Iranian news outlets Khabarvarzeshi and Etemad, in reports on Monday, said Sara Khadem had competed at the FIDE World Rapid and Blitz Chess Championships in Almaty, Kazakhstan, without the hijab – a headscarf mandatory under Iran’s strict dress codes.
Khadem, born in 1997 and also known as Sarasadat Khademalsharieh, is ranked 804 in the world, according to the International Chess Federation website. The website for the Dec. 25-30 event listed her as a participant in both the Rapid and Blitz competitions.
Photos posted by both outlets appeared to show her with no headscarf during the tournament. Khabarvarzeshi also posted a photo of her wearing a headscarf but without saying if it was taken at the same event.
A second Iranian chess player, Atousa Pourkashiyan, also competed at the event without a headscarf, according to Sky News.
The public defiance comes after months of deadly protests in Iran after the death of 22-year-old Mahsa Amini who died in police custody in September after being arrested by the “morality police” for not wearing the country’s mandatory headscarf required of females.
Women have played a prominent role in the protests, removing, and in some cases, burning headscarves.
In October, an Iranian climber competed without her headscarf at an event in South Korea and was later placed on house arrest by authorities. In December, it was reported that her family home had been demolished.
Several national sports teams have refrained from singing the national anthem, notably before Iran’s opening match at the soccer World Cup. The team sang ahead of their second and third games.
Iranian authorities have cracked down hard on the protests, which they have declared riots fomented by foreign adversaries. The Iranian regime has carried out executions in response to the protests, and it is believed that at least 24 people are currently facing death over their involvement.
According to the activist HRANA news agency, 507 protesters had been killed as of Thursday, including 69 minors. Sixty-six members of the security forces have also been killed.
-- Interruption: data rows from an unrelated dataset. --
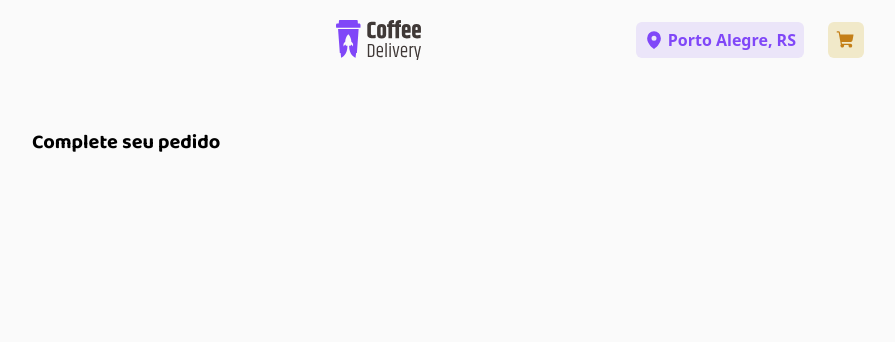
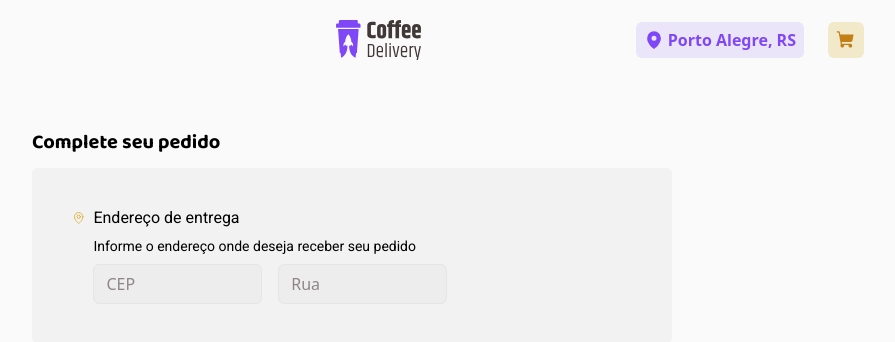
Before and after one commit to rdg-404/CoffeeDelivery, a React (Vite) app: page /completeOrder in a window 1280 px wide. Shown: the top 342 px of the page, without its empty margins (32-927 px from the left). Built offline with nearby package versions, Linux system fonts and the light colour scheme.

Commit message:
input problem col-span

```diff
--- /dev/null
+++ b/src/pages/CompleteOrderPage/CompleteOrderForm/CompleteOrderFormInput/index.tsx
@@ -0,0 +1,12 @@
+import { InputHTMLAttributes } from 'react'
+
+type InputProps = InputHTMLAttributes<HTMLInputElement>
+
+export function CompleteOrderFormInput({ ...props }: InputProps) {
+  return (
+    <input
+      {...props}
+      className="h-10 rounded-md border border-base-border bg-base-input focus:border-none outline-timer-button text-base-text text-base p-3 placeholder:text-base-label"
+    />
+  )
+}
--- a/src/pages/CompleteOrderPage/CompleteOrderForm/index.tsx
+++ b/src/pages/CompleteOrderPage/CompleteOrderForm/index.tsx
@@ -1,7 +1,34 @@
+import { MapPin } from 'phosphor-react'
+import { CompleteOrderFormInput } from './CompleteOrderFormInput'
+
 export function CompleteOrderForm() {
   return (
     <div className=" flex flex-col gap-3 w-640">
       <h2 className="text-xl font-baloo">Complete seu pedido</h2>
+
+      <div className="flex flex-col gap-8 w-full bg-base-card rounded-md p-10">
+        <div className="flex gap-2">
+          <MapPin size={20} className="text-timer-button" />
+          <div className="flex flex-col gap-2">
+            <p className="font-roboto text-base leading-5 font-medium">
+              Endereço de entrega
+            </p>
+            <p className="font-roboto text-sm leading-5">
+              Informe o endereço onde deseja receber seu pedido
+            </p>
+
+            {/* INPUT */}
+            <div className="w-full grid grid-cols-3 gap-4">
+              <CompleteOrderFormInput type="number" placeholder="CEP" />
+              <CompleteOrderFormInput
+                type="text"
+                placeholder="Rua"
+                className="col-span-3"
+              />
+            </div>
+          </div>
+        </div>
+      </div>
     </div>
   )
 }
--- a/tailwind.config.js
+++ b/tailwind.config.js
@@ -32,6 +32,8 @@ export default {
       'brand-yellow': '#F1E9C9',
       'base-label': '#8D8686',
       'base-card': '#F3F2F2',
+      'base-input': '#EDEDED',
+      'base-border': '#E6E5E5',
     },
   },
   plugins: [],
```
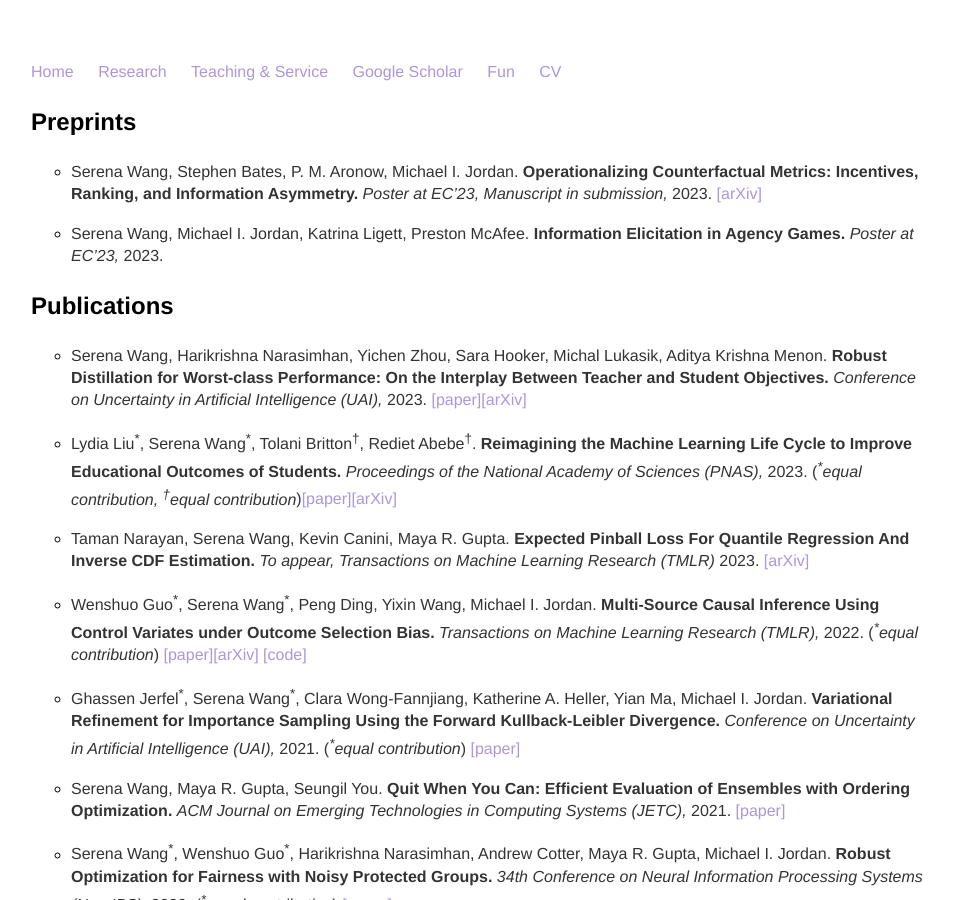
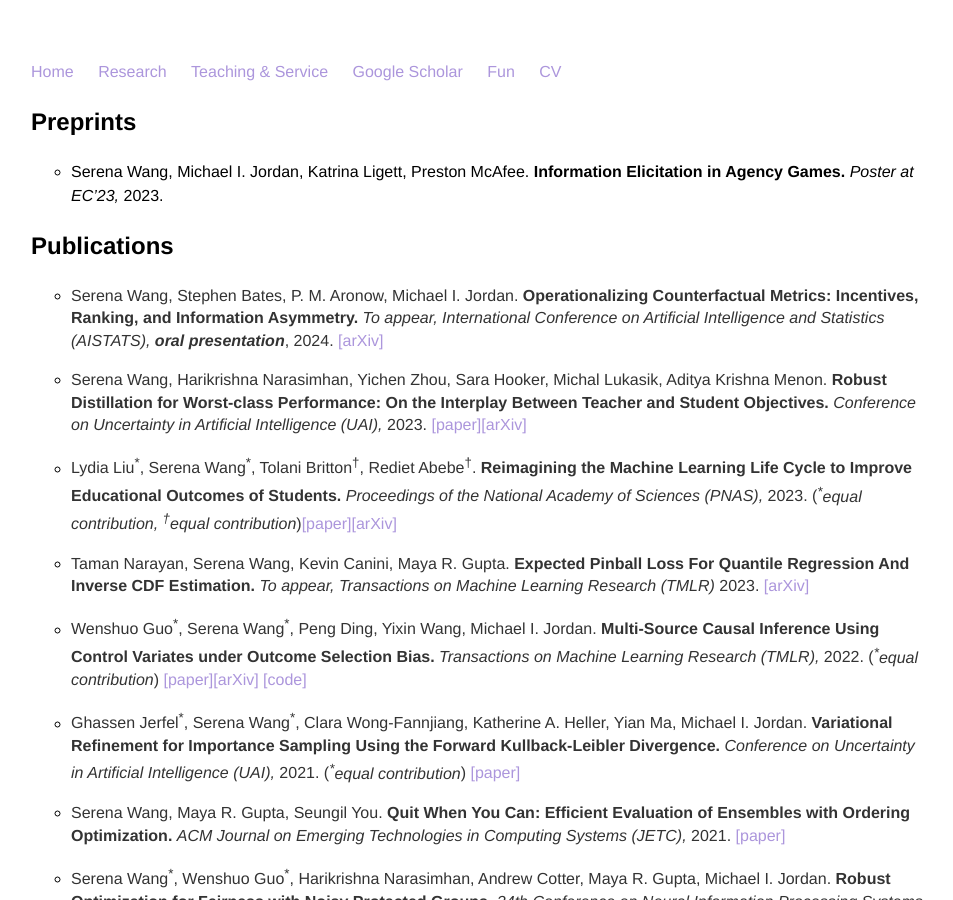
Before and after one commit to serenalwang/serenalwang.github.io, a Jekyll site: the page built from research.md, in a window 1280 px wide and 900 px high. Shown: the whole window, without its empty margins (161-1114 px from the left). Built offline with Jekyll 4.4.1, drawn with Linux system fonts in a browser that asks for light colours.

Commit message:
updated aistats acceptance

```diff
--- a/research.md
+++ b/research.md
@@ -3,13 +3,13 @@ layout: default
 title: Research
 ---
 ### Preprints
-* Serena Wang, Stephen Bates, P. M. Aronow, Michael I. Jordan.
-**Operationalizing Counterfactual Metrics: Incentives, Ranking, and Information Asymmetry.** *Poster at EC'23, Manuscript in submission,* 2023. [[arXiv]](https://arxiv.org/abs/2305.14595)
-
 * Serena Wang, Michael I. Jordan, Katrina Ligett, Preston McAfee.
 **Information Elicitation in Agency Games.** *Poster at EC'23,* 2023.
 
 ### Publications
+* Serena Wang, Stephen Bates, P. M. Aronow, Michael I. Jordan.
+**Operationalizing Counterfactual Metrics: Incentives, Ranking, and Information Asymmetry.** *To appear, International Conference on Artificial Intelligence and Statistics (AISTATS), **oral presentation***, 2024. [[arXiv]](https://arxiv.org/abs/2305.14595)
+
 * Serena Wang, Harikrishna Narasimhan, Yichen Zhou, Sara Hooker, Michal Lukasik, Aditya Krishna Menon.
 **Robust Distillation for Worst-class Performance: On the Interplay Between Teacher and Student Objectives.** *Conference on Uncertainty in Artificial Intelligence (UAI),* 2023. [[paper]](https://proceedings.mlr.press/v216/wang23e.html)[[arXiv]](https://arxiv.org/abs/2206.06479)
 
```
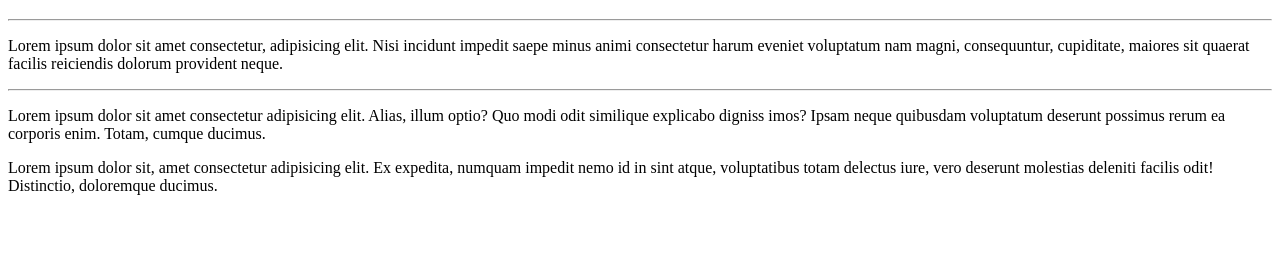
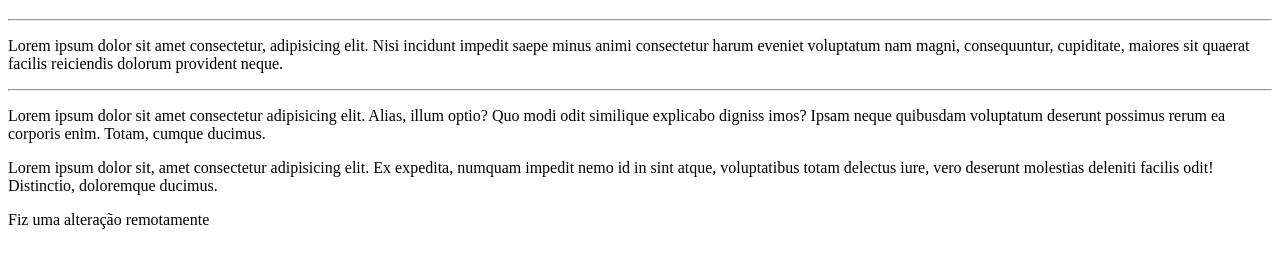
Before and after one commit to Matheus-R-Sena/Hello-World, a plain HTML site: page web/index.html in a window 1280 px wide. Shown: the part 61-326 px from the top of the page. Drawn offline with Linux system fonts and the light colour scheme.

Commit message:
I have made a remote commit
That's it.

```diff
--- a/web/index.html
+++ b/web/index.html
@@ -21,6 +21,7 @@
          <p>Lorem ipsum dolor sit, amet consectetur adipisicing elit. Ex expedita, numquam impedit nemo id
              in sint atque, voluptatibus totam
              delectus iure, vero deserunt molestias deleniti facilis odit! Distinctio, doloremque ducimus.</p>
+    <p> Fiz uma alteração remotamente </p>
 
 
 
```
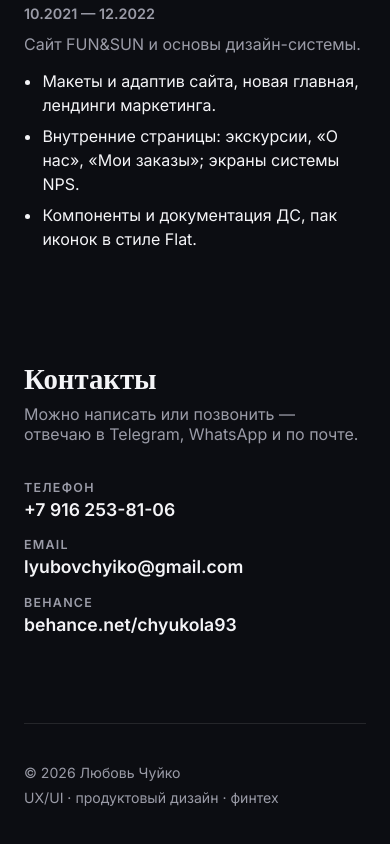
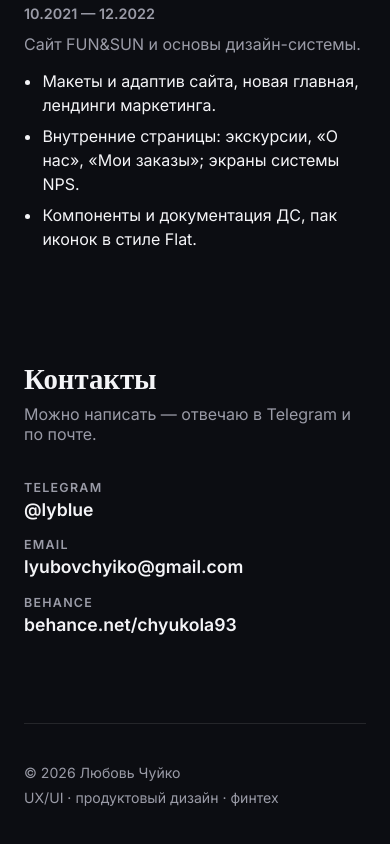
Before and after one commit to lyubov-dotcom/my_website, a React (Vite) app: page / in a window 390 px wide. Shown: the part 4297-5141 px from the top of the page. Built offline with nearby package versions, Linux system fonts and the light colour scheme.

Commit message:
Replace the contact phone number with Telegram @lyblue
Remove the personal number from the homepage contacts and point people to t.me/lyblue instead of calling or WhatsApp.

Co-authored-by: lyubov-dotcom <lyubov-dotcom@users.noreply.github.com>

```diff
--- a/src/pages/Home.tsx
+++ b/src/pages/Home.tsx
@@ -203,12 +203,12 @@ function Home() {
       <section id="contacts" className="contacts">
         <div className="section-head">
           <h2>Контакты</h2>
-          <p>Можно написать или позвонить — отвечаю в Telegram, WhatsApp и по почте.</p>
+          <p>Можно написать — отвечаю в Telegram и по почте.</p>
         </div>
         <ul className="contact-links">
           <li>
-            <span>Телефон</span>
-            <a href="tel:+79162538106">+7 916 253-81-06</a>
+            <span>Telegram</span>
+            <a href="https://t.me/lyblue" target="_blank" rel="noreferrer">@lyblue</a>
           </li>
           <li>
             <span>Email</span>
```
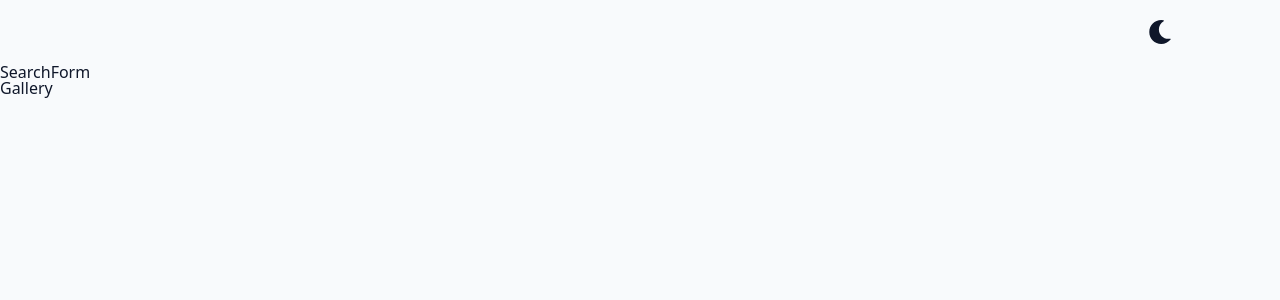
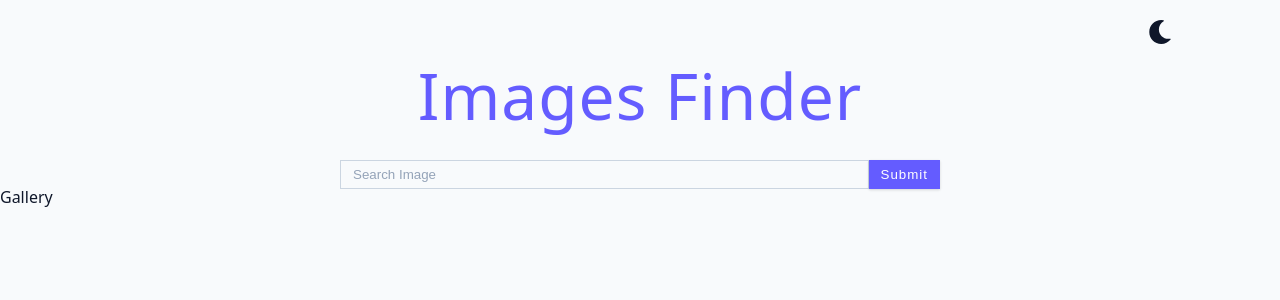
Before and after one commit to tsheporamantso/images-finder, a React (Vite) app: page / in a window 1280 px wide. Shown: the top 300 px of the page. Built offline with nearby package versions, Linux system fonts and the light colour scheme.

Commit message:
Add form with input and button and also add inout control with guard claws

```diff
--- a/src/components/SearchForm.jsx
+++ b/src/components/SearchForm.jsx
@@ -1,7 +1,35 @@
-import React from "react";
+import React, { useState } from "react";
+import { toast } from "react-toastify";
 
 const SearchForm = () => {
-  return <div>SearchForm</div>;
+  const [searchValue, setSearchValue] = useState("");
+
+  const handleSubmit = (e) => {
+    e.preventDefault();
+    if (!searchValue) {
+      toast.error("Cannot submit empty field!");
+      return;
+    }
+  };
+
+  return (
+    <section>
+      <h1 className="title">Images Finder</h1>
+      <form className="search-form" onSubmit={handleSubmit}>
+        <input
+          type="text"
+          name="search"
+          placeholder="Search Image"
+          className="form-input search-input"
+          value={searchValue}
+          onChange={(e) => setSearchValue(e.target.value)}
+        />
+        <button type="submit" className="btn">
+          Submit
+        </button>
+      </form>
+    </section>
+  );
 };
 
 export default SearchForm;
```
State officials have said up to 300 have been killed, including members of the security forces.
Reuters contributed to this report.